Yesterday I woke up to a startling realization: Like the dozens of women I treat, I will soon be entering “the change” as they call it, and I instantly was catapulted on to the other side of the exam table. While all the symptoms are not present, I’ve been noticing the signs, and when I reviewed the blood work that was done last week, it was clear. The “M” word is coming soon.
I’ve never been one to fight the biological clock, but yesterday I found myself in a state of frustration, fear, and sadness. “I’m only 42. I don’t even feel 40. I don’t want to deal with all of the implications that come with the depletion of hormones. So, I pull from my own integrative knowledge, and frantically go online to find the supplements I know will enhance the little bit of oomph my ovaries still have. I do the exact thing I often try to discourage my patients from doing. Go figure.
We are facing the same things our patients are in our own lives every day.
We as physicians are faced daily with the effects of illness, death, dying and the aging process through our patients. We also deal with relationship problems, divorce, financial strain, challenges with our children and aging parents just like our patients do. So, what happens when we begin to experience the very thing that we advise and treat our patients on daily especially when it is difficult for us to bring ourselves to be the patient. We may sometimes forget that we are not beyond the physical and emotional ups and downs that we treat in our patients, we as physicians must face that we are human too. This is why we must take care of ourselves as a community by taking care of each other. Say what? “Don’t I take care of enough people already?” The answer to that is yes, and that is precisely why we need to take care of each other.
What exactly do you mean by that?
When I am feeling sad, hopeless, scared about my own mortality, the last person I’d feel safe to call is a colleague. We as a community do not make it safe to open up to each other when we are in distress. In fact, we either largely avoid our colleagues when they are in distress or worse we try to diagnose and treat them … label them as we do our patients. Even though we are doing the latter in an attempt to be helpful, this approach can cause further isolation and ultimately lead to a darker fate.
Research shows that approximately 400 physicians commit suicide each year.
We know that the prevalence of depression and suicide is widely under-reported. In my residency program, I was moments away from swallowing a bottle of Percocet after a knee surgery, and I had been depressed for months. Up until that point, I had told no one that I was suffering. And while I did something most doctors don’t (I asked for help), a good friend of mine didn’t and only six years later, he shot himself.

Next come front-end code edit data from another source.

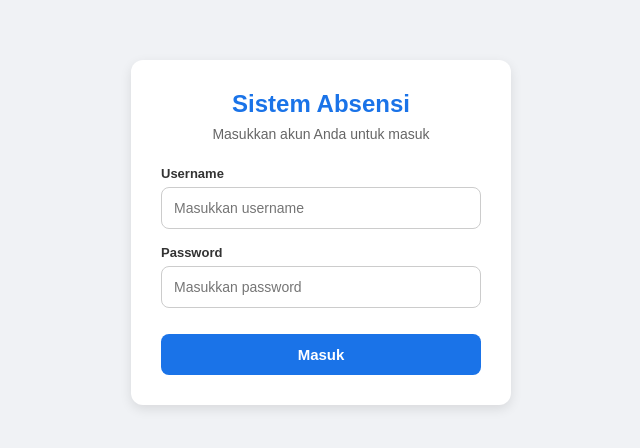
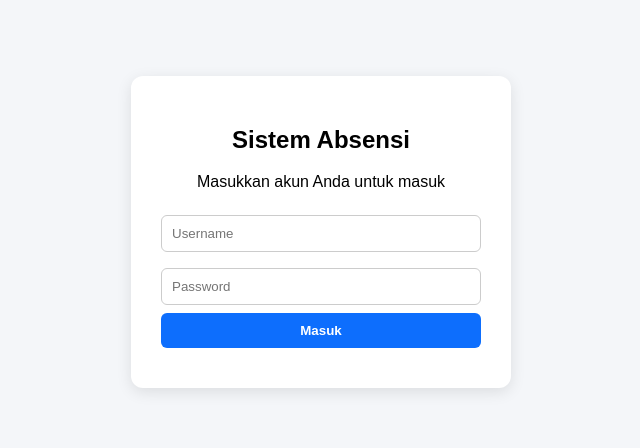
Before and after one commit to putrasimaela-cpu/Absensi-Pintat, a website: page public/index.html in a window 1280 px wide. Shown: the part 168-616 px from the top of the page, without its empty margins (319-959 px from the left). Drawn offline with Linux system fonts and the light colour scheme.

Commit message:
index.html

```diff
--- a/public/index.html
+++ b/public/index.html
@@ -3,42 +3,26 @@
 <head>
     <meta charset="UTF-8">
     <meta name="viewport" content="width=device-width, initial-scale=1.0">
-  <title>Login - Aplikasi Absensi Pintar</title>
+    <title>Sistem Absensi</title>
     <style>
-    * { box-sizing: border-box; margin: 0; padding: 0; font-family: Arial, sans-serif; }
-    body { display: flex; justify-content: center; align-items: center; min-height: 100vh; background: #f0f2f5; padding: 20px; }
-    .card { background: white; padding: 30px; border-radius: 12px; box-shadow: 0 4px 12px rgba(0,0,0,0.1); width: 100%; max-width: 380px; text-align: center; }
-    h2 { margin-bottom: 8px; color: #1a73e8; }
-    p { color: #666; font-size: 14px; margin-bottom: 24px; }
-    .form-group { text-align: left; margin-bottom: 16px; }
-    label { font-size: 13px; font-weight: bold; color: #333; display: block; margin-bottom: 6px; }
-    input { width: 100%; padding: 12px; border: 1px solid #ccc; border-radius: 8px; font-size: 14px; }
-    button { width: 100%; padding: 12px; background: #1a73e8; color: white; border: none; border-radius: 8px; font-weight: bold; font-size: 15px; cursor: pointer; margin-top: 10px; }
-    button:hover { background: #1557b0; }
-    #alert { margin-top: 15px; font-size: 13px; color: red; display: none; }
+        body { font-family: Arial, sans-serif; display: flex; justify-content: center; align-items: center; height: 100vh; background-color: #f4f6f9; margin: 0; }
+        .login-card { background: white; padding: 30px; border-radius: 12px; box-shadow: 0 4px 15px rgba(0,0,0,0.1); width: 320px; text-align: center; }
+        input { width: 100%; padding: 10px; margin: 8px 0; border: 1px solid #ccc; border-radius: 6px; box-sizing: border-box; }
+        button { width: 100%; padding: 10px; background-color: #0d6efd; color: white; border: none; border-radius: 6px; cursor: pointer; font-weight: bold; }
+        button:hover { background-color: #0b5ed7; }
+        .error-msg { color: red; margin-top: 10px; font-size: 14px; }
     </style>
 </head>
 <body>
-
-  <div class="card">
+    <div class="login-card">
         <h2>Sistem Absensi</h2>
         <p>Masukkan akun Anda untuk masuk</p>
-
         <form id="loginForm">
-      <div class="form-group">
-        <label>Username</label>
-        <input type="text" id="username" placeholder="Masukkan username" required>
-      </div>
-
-      <div class="form-group">
-        <label>Password</label>
-        <input type="password" id="password" placeholder="Masukkan password" required>
-      </div>
-
+            <input type="text" id="username" placeholder="Username" required>
+            <input type="password" id="password" placeholder="Password" required>
             <button type="submit">Masuk</button>
         </form>
-
-    <div id="alert"></div>
+        <div id="errorMsg" class="error-msg"></div>
     </div>
 
     <script>
@@ -46,9 +30,9 @@
             e.preventDefault();
             const username = document.getElementById('username').value;
             const password = document.getElementById('password').value;
-      const alertBox = document.getElementById('alert');
+            const errorMsg = document.getElementById('errorMsg');
 
-      alertBox.style.display = 'none';
+            errorMsg.innerText = '';
 
             try {
                 const response = await fetch('/api/login', {
@@ -60,18 +44,12 @@
                 const data = await response.json();
 
                 if (data.success) {
-          // Simpan sesi login di browser
-          localStorage.setItem('user', JSON.stringify(data.user));
-
-          // Alihkan otomatis ke halaman sesuai role
                     window.location.href = data.redirectUrl;
                 } else {
-          alertBox.innerText = data.message;
-          alertBox.style.display = 'block';
+                    errorMsg.innerText = data.message;
                 }
             } catch (err) {
-        alertBox.innerText = 'Gagal terhubung ke server.';
-        alertBox.style.display = 'block';
+                errorMsg.innerText = 'Gagal terhubung ke server.';
             }
         });
     </script>
```
Lines whose indentation alone changed are shown as unchanged.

It’s often a detrimental surprise to the colleagues of the doctor who had seen him or her daily, often with no awareness that there was even a problem.
We are conditioned to push on when we are struggling. We are taught from the time we enter medical school to never show weakness. It is so ingrained that even we forget that we are human, and not the robot, lone ranger, superheroes that others sometimes see us as. How, then can we take care of each other?
We can start simply by asking “How are you doing?” I don’t mean that fast walk by type of “how’re you doing” while barely stopping to hear the answer. I mean a genuine stop, look them in the eye, “how are you doing, really?”
The answer may be “fine.” Whether or not they are fine is not the point (remember, your colleague is just as conditioned as you are), the point is someone took the time to care enough to ask in a way that begged for a real answer. You have planted the seed that you care. The more we do this for each other, the more we will connect. Connection leads to authentic conversation, and that could save your colleague’s life.
Is that it? Are you saying that asking how someone is doing will solve this enormous problem?
Of course not! We are only at the beginning of creating solutions to this insidious disease of our culture that leads to physician burnout, exhaustion, depression, and suicide. It’s a mountain with no top. We must start with ourselves. Recognizing that you are human is first. Give yourself permission to take care of yourself. Create a strategy that has your life really work. As you work your own plan, then and only then will you begin have the space to connect with your colleagues in a way that makes a difference.
Believe me, whether your colleague admits it or even recognizes the impact, by making repeated attempts to connect, you are speaking to the unconscious mind. You are telling them “Hey, you are not alone.” Perhaps if someone had been asked the question “How are you doing, really?”, I would not have found myself staring down the barrel of that bottle of Percocet 14 years ago. Perhaps if someone had taken the time to ask, my dear friend and colleague that same question 8 years ago, he’d be alive today.
Maiysha Clairborne is an integrative medicine physician and can be reached at TheStressFreeMD. She is the author of The Wellness Blueprint: The Complete Mind/Body Approach to Reclaiming Your Health & Wellness.
Image credit: Shutterstock.com